I can’t fucking believe this.
I must have repeated that phrase twenty times in the first eight minutes. There are moments in our lives in which reality – brutally uncompromising reality – bangs on the door of our brains, and we brace ourselves against the door like a character in a zombie movie. We nail boards across it, cram furniture in front of it, hold the knob as tight as we can. Despite our desperate efforts, reality slithers its fingers through the frame, and tears the whole door off.
Just like that, I stood face-to-face with reality. In this case, the reality was that my arm was properly fucked. Just before reality tore the door off my brain, my bodyweight had torn the connective tissue off my biceps.
When I look back on it now, a week after it happened, I struggle to find the key, the ah-hah of why it happened. Becca and I, mid-way through our winter trip to El Chorro, Spain, decided to go back up to Poema de Roca. Really, I convinced her to go up with me because I wanted to send. We walked up at a lazy pace, and I warmed up on a couple of moderates on the right side of the cave. The air was cool, the sun pleasant. I was psyched.

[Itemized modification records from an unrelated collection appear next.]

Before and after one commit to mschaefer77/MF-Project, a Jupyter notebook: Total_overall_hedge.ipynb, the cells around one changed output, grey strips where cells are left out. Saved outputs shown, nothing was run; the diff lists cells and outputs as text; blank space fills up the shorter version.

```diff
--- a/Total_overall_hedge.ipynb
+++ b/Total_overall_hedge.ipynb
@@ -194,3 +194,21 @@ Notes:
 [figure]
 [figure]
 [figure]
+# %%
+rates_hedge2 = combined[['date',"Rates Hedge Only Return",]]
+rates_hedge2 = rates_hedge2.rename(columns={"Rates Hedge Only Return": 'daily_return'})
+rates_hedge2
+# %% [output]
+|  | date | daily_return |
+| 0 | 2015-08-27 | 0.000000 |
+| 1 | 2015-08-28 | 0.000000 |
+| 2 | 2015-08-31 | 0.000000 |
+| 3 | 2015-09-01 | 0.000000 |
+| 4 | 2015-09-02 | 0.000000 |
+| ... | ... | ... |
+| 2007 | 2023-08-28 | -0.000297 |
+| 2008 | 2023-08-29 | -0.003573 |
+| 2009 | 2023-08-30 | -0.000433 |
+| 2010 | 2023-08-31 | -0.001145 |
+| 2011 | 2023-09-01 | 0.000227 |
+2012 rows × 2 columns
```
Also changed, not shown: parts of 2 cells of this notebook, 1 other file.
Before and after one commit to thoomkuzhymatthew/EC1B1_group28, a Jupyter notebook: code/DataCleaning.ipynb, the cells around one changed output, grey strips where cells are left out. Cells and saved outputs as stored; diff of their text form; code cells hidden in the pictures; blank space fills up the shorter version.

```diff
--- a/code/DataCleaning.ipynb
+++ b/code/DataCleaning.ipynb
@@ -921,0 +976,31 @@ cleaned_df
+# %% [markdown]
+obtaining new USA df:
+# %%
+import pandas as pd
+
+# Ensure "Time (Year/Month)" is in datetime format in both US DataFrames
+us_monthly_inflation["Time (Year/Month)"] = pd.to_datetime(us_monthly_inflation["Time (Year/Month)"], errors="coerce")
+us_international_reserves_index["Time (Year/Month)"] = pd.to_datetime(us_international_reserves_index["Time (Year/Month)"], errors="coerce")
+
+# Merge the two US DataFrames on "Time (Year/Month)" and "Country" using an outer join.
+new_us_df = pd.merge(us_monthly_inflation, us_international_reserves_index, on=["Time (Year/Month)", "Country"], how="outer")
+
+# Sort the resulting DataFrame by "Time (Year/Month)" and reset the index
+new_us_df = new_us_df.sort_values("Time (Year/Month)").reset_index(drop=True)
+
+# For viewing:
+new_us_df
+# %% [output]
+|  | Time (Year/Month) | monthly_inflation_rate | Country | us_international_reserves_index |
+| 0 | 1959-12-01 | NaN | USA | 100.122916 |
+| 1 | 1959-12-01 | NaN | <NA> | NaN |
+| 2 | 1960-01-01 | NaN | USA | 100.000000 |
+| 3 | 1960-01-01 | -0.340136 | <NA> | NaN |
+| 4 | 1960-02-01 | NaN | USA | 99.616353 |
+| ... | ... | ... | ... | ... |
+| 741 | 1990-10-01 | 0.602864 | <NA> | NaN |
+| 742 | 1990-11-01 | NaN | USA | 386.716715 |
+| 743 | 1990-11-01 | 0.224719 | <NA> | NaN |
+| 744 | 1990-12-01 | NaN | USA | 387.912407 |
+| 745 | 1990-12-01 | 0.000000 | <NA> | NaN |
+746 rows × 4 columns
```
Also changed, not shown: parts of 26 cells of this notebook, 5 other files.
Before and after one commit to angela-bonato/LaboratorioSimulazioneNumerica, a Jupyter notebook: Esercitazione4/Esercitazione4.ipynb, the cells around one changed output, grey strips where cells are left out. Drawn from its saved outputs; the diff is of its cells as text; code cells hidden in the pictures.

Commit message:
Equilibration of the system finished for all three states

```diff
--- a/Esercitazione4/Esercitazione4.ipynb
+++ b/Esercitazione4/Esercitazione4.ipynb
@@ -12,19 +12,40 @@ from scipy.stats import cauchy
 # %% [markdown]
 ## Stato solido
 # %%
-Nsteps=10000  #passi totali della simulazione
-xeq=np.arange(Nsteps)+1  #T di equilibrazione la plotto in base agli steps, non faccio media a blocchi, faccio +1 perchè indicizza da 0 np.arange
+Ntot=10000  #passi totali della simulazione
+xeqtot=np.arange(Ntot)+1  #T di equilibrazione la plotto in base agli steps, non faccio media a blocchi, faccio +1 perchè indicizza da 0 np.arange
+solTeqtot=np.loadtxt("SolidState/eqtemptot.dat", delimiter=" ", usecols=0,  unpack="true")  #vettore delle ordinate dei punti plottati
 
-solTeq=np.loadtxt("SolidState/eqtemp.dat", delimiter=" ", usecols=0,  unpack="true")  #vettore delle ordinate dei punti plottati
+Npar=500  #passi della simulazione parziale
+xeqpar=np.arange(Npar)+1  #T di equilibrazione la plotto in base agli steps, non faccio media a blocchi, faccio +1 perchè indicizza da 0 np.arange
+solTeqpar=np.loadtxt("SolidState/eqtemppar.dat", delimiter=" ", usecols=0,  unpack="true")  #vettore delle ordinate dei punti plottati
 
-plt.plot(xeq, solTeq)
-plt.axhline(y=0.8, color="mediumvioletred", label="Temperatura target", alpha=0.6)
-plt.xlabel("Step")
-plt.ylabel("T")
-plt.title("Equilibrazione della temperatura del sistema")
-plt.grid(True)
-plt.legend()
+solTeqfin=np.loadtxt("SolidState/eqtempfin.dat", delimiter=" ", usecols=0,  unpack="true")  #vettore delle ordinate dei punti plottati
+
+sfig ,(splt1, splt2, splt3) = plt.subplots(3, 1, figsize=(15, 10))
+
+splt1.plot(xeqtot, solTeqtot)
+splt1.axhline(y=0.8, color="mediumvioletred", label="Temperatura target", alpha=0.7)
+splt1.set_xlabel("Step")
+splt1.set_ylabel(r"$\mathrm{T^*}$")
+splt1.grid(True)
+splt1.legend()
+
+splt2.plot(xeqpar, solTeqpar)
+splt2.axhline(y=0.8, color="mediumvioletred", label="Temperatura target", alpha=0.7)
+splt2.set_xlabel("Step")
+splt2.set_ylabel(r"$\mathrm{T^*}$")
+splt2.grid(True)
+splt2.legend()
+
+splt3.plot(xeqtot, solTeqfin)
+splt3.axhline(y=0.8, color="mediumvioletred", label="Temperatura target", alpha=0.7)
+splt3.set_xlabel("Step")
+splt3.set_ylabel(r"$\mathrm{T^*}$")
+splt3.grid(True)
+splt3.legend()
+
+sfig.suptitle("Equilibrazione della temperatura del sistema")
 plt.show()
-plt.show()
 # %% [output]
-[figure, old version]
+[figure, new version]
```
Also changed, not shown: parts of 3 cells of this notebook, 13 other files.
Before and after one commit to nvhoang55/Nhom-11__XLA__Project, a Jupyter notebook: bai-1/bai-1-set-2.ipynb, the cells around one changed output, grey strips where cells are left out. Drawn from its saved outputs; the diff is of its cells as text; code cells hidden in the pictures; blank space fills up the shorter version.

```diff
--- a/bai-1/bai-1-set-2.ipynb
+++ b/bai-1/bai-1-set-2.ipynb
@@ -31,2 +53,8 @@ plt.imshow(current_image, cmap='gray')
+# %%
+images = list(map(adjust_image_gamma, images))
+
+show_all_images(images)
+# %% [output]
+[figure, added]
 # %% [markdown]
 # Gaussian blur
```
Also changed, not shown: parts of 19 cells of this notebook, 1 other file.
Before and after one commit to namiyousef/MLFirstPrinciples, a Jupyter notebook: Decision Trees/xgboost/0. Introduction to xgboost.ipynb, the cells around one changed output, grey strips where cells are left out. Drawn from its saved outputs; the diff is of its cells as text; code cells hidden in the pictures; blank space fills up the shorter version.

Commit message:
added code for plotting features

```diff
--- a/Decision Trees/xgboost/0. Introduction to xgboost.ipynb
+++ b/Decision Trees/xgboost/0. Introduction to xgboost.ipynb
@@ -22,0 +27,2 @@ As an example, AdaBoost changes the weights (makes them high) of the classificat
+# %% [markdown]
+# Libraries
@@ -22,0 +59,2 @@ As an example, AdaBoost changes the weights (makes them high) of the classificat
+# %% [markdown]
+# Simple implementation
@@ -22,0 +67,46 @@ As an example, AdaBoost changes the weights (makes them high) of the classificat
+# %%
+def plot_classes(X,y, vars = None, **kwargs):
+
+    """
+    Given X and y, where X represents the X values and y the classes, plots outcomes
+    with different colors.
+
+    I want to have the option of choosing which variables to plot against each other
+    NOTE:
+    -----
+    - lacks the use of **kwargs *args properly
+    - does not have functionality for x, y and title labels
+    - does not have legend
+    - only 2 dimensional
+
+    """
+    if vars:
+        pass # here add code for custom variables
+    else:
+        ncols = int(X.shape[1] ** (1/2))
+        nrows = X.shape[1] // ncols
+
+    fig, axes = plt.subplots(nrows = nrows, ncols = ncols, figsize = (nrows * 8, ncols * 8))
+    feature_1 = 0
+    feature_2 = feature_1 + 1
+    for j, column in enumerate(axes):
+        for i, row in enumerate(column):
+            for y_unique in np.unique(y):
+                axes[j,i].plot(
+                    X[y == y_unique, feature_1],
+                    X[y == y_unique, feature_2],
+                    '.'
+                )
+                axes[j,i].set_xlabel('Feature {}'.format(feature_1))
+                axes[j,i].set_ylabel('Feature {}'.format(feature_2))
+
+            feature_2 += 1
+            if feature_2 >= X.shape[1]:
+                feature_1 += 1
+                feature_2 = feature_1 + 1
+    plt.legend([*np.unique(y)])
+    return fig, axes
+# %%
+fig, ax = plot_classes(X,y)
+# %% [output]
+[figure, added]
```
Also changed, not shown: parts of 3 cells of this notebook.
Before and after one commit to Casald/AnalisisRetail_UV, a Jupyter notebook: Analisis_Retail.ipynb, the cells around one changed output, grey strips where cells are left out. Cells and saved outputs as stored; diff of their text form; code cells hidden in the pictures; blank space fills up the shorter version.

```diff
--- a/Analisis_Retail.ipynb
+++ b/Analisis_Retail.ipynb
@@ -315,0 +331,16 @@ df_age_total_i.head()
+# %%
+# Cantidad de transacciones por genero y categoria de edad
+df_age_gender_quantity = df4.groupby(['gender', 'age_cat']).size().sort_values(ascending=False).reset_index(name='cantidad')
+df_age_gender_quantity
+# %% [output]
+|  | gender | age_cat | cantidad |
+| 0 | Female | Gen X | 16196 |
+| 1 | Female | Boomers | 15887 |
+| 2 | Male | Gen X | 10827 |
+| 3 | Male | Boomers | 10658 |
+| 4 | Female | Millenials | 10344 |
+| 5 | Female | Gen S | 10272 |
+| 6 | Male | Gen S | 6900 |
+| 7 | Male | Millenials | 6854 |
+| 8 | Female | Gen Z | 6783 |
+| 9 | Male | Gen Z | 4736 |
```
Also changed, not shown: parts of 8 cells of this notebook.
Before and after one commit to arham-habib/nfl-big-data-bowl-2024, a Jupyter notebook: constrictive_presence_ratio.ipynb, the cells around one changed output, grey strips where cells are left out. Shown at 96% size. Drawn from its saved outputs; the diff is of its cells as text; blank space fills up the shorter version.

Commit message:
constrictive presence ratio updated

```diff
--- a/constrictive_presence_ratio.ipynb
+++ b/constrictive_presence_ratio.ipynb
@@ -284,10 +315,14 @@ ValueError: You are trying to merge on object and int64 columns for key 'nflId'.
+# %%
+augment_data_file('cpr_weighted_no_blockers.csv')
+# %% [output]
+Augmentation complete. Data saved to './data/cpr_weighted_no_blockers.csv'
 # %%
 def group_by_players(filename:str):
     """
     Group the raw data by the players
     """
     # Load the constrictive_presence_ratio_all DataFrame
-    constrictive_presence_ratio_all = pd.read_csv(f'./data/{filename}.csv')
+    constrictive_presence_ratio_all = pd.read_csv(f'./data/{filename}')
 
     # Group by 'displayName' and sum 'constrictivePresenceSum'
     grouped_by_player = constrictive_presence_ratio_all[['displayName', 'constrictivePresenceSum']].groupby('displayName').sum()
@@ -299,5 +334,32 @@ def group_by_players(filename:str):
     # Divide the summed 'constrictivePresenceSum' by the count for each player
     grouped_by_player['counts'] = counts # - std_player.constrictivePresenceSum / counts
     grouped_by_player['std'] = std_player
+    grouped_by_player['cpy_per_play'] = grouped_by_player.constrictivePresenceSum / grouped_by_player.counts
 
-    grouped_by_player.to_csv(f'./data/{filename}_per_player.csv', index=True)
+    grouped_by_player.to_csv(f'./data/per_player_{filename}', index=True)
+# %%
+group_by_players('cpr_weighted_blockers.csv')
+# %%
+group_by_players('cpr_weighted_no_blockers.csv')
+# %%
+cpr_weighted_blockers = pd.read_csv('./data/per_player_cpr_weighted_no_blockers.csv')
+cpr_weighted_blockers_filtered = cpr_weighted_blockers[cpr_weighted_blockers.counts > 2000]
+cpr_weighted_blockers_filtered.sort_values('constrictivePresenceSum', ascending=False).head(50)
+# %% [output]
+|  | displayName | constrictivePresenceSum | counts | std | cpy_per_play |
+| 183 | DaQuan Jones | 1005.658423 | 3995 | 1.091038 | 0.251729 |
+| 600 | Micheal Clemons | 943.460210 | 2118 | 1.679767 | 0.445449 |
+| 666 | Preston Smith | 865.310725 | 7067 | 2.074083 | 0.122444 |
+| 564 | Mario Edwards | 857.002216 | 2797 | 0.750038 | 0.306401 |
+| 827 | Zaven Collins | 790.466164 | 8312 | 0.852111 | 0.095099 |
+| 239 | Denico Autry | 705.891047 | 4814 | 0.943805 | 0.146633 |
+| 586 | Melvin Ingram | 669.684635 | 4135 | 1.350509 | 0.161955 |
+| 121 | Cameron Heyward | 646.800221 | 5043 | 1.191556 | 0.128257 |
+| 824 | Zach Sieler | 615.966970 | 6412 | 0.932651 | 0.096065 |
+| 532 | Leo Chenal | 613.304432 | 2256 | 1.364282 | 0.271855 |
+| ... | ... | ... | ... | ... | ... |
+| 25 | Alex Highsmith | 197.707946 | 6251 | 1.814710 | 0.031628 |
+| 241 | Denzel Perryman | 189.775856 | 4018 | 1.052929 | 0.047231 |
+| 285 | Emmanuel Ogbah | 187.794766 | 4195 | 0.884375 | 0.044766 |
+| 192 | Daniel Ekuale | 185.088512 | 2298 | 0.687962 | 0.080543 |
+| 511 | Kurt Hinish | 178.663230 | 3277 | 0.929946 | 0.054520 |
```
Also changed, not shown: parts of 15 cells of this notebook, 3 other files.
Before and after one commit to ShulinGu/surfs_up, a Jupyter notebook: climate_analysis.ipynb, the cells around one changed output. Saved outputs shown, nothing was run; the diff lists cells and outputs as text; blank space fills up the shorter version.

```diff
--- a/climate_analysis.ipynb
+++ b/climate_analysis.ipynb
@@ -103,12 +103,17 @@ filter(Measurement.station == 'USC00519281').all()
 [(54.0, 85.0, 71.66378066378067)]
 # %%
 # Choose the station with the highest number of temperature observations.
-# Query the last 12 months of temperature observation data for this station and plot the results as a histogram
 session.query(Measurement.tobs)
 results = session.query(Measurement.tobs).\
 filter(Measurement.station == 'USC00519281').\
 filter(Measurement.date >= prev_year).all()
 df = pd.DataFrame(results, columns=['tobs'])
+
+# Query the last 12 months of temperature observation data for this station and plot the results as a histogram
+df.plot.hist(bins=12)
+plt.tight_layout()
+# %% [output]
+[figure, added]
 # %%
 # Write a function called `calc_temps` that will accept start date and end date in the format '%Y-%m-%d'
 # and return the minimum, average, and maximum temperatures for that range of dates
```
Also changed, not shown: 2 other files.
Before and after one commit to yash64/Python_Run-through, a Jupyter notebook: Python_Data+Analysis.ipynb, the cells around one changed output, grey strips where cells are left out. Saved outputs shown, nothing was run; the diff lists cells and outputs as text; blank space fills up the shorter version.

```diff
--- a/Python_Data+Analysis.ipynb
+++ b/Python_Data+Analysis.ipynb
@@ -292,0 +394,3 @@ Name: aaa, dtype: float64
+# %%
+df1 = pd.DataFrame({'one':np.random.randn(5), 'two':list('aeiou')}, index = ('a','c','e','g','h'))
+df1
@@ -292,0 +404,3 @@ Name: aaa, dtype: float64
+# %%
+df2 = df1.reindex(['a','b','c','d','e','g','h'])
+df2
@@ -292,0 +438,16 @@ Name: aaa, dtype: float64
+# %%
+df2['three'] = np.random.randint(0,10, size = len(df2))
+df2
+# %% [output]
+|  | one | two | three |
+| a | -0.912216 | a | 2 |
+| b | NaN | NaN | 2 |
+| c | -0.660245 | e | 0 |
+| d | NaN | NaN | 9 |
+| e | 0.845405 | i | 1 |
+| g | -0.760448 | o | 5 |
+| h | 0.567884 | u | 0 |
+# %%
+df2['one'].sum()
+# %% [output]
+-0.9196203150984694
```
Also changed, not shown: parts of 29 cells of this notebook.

Specifically, I was psyched to send Swimming Through A Shark Attack, a mega-classic 5.13 that climbs out the steepest line of the Poema Cave through a labyrinth of tufas and stalactites, even climbing downward for a few moves. I used my first attempt to work out a better (read: knee-bar dependent) way to do the stalactite-wrestling crux. After the crux, I got a comfy double-knee-bar rest before the final four moves to the anchor. I knew I would send.
I floated up to the crux on the next attempt, not even pumped and with barely an elevated heart rate. I confidently pulled into the knee-bar, bumped to the stalactite, released the knee, and BRRRREEPPPPPPP.
I let go and asked my wife to lower me. By the time I hit the ground, my right bicep had knotted up to something resembling a large lemon at the top of my arm.
I can’t fucking believe this.
This is what I hate about rock climbing. There I was, sitting in a beautiful cave of rock in southern Spain with my wife. I have a healthy heart, a low-stress life, and lots of great friends. Sure, my right biceps had less structural integrity than the cooked gristle you cut off your steak, but overall, my life is pretty awesome. And yet, as I pulled off my climbing shoes, stuffed them in the backpack, and started hobbling down the trail with my arm in a makeshift sling, all I wanted to do was clench my fists, kick a rock (or puppy), and lament how much the universe must hate me. At least the universe could have let me clip the chains before it fileted my biceps.
I’ve had climbing injuries before, and I knew this one was for real. We went down to a hostel and did a cursory internet search. The symptoms I was experiencing suggested that I might have torn my distal biceps tendon, the one connecting the lower end of the muscle to the bones in the forearm. An email exchange with a physical therapist back in the States confirmed that this was a likely diagnosis and that it will probably need surgery. My PT also noted that this kind of injury needs to be treated quickly because the muscle slowly contracts up the arm (I already knew that just by looking) and the tendon can scar, making surgical repair more difficult and less likely to have good results. So, after more emails and a few international phone calls, we changed our tickets to get back in a few days.
We spent our remaining days in Spain being tourists in Granada and Madrid. We got back to Colorado on December 30. I’ve spent a lot of time trying to get doctor’s appointments. It’s been a process of triage, trying to find the doctors who have the best reputation for this kind of injury and the one who can see me the soonest. I have an appointment later today with a physician’s assistant and another one on Friday with a surgeon.
A week after the initial injury, things have changed a bit. The swelling increased for the first four days and has since diminished. The blue and yellow jaundice look has spread over my lower biceps and forearm. The muscle is less contracted than it was, allowing it to look somewhat similar to a normal biceps. I have much less pain, about ninety percent range of motion, and low strength (but not total weakness). I can carry groceries, hike, run, cook, and hug my wife. Basically, I can do most daily activities with minimal discomfort. The idea of aggressive pulling, like for rock climbing, seems like a very bad idea, and I doubt my neurons would even let my muscle contract in that way. It’s easy, given this kind of progress, to be optimistic in thinking that I’ve dodged the bullet.
This is, however, optimistic. The reality is that, despite most dudes’ love of big biceps, the muscle is mostly a secondary assistant to movement rather than the primary mover. The biceps main job is to rotate the palm upward (known as supination) when the elbow is bent. It is partly responsible for arm flexion, a job really done by the brachialis muscle which lies under the biceps near the elbow and by the brachioradialis, the fin-like muscle along the top of the forearm. What this means is that one could have a very damaged biceps muscle and still have fairly good arm function.
Now, I’m off to the PA to get more info, and if I’m lucky, an MRI. In the last week, I’ve gone from slamming the door on reality, to opening it and learning as much as I can. It’s the best I can do, considering the circumstances.
I’ll continue to post updates along with more information and resources about this injury and treatment.